Supplied information below:

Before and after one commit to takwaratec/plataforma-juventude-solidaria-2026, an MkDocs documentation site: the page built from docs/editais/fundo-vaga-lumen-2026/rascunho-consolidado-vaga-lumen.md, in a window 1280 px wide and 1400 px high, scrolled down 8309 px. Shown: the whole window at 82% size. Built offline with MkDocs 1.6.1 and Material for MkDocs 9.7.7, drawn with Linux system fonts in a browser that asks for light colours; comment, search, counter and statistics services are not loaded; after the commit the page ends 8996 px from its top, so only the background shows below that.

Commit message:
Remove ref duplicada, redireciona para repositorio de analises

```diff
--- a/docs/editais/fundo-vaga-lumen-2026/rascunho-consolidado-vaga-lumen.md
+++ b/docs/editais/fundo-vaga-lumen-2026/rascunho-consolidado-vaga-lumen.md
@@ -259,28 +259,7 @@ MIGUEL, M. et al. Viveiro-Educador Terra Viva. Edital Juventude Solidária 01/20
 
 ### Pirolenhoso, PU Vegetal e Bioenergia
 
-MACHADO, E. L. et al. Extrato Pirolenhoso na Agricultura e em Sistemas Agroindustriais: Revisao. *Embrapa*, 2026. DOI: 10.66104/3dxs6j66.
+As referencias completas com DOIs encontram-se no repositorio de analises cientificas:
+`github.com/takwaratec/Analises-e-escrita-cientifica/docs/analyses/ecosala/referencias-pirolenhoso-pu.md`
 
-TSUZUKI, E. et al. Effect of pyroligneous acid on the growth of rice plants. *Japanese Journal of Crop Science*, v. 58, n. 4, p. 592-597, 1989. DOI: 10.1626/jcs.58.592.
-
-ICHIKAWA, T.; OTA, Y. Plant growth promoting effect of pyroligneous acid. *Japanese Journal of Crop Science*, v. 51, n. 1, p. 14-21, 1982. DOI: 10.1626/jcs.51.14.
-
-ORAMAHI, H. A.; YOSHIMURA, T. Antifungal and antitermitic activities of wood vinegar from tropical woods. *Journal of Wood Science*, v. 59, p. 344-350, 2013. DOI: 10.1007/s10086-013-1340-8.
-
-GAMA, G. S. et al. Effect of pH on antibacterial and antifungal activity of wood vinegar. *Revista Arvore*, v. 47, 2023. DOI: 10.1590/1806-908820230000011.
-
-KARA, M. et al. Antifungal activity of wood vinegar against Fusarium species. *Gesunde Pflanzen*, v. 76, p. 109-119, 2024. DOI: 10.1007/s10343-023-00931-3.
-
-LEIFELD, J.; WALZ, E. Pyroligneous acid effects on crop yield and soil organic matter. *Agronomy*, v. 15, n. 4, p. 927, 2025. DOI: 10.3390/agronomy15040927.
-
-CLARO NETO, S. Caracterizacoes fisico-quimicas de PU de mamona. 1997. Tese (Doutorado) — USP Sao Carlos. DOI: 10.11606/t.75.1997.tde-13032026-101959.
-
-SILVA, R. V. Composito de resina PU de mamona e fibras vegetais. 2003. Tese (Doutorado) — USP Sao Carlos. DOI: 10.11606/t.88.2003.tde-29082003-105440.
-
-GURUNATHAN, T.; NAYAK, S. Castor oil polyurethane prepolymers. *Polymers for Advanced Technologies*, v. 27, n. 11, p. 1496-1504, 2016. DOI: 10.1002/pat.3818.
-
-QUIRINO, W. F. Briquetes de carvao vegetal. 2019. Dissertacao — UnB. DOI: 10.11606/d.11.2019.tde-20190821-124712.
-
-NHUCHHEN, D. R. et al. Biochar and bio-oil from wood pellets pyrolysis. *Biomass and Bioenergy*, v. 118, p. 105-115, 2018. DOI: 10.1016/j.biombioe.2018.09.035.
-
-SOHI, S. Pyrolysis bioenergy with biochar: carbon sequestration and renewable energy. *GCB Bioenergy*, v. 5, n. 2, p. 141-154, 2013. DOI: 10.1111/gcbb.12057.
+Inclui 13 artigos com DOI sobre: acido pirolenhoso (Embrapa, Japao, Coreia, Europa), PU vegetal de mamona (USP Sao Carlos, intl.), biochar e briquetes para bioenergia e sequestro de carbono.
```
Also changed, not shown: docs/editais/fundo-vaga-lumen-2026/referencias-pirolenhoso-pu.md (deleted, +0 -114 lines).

End of Supplied information.
Supplied information below:

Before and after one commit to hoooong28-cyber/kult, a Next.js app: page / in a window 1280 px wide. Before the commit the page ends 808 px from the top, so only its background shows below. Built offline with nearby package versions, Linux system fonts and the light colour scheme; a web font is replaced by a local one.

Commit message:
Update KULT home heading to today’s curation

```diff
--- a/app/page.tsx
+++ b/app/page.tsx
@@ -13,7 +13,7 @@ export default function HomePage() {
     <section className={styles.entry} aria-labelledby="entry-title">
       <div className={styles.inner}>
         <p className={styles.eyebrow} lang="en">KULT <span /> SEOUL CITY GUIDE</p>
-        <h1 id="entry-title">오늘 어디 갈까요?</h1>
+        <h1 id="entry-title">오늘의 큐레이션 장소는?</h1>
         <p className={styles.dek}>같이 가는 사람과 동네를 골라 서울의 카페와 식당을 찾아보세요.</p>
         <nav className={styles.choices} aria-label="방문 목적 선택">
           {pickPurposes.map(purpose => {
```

End of Supplied information.

**Problem statement**. Please report how many lines of the entries above include "vaga". Only the number is wanted.

**Exercise answer**. 4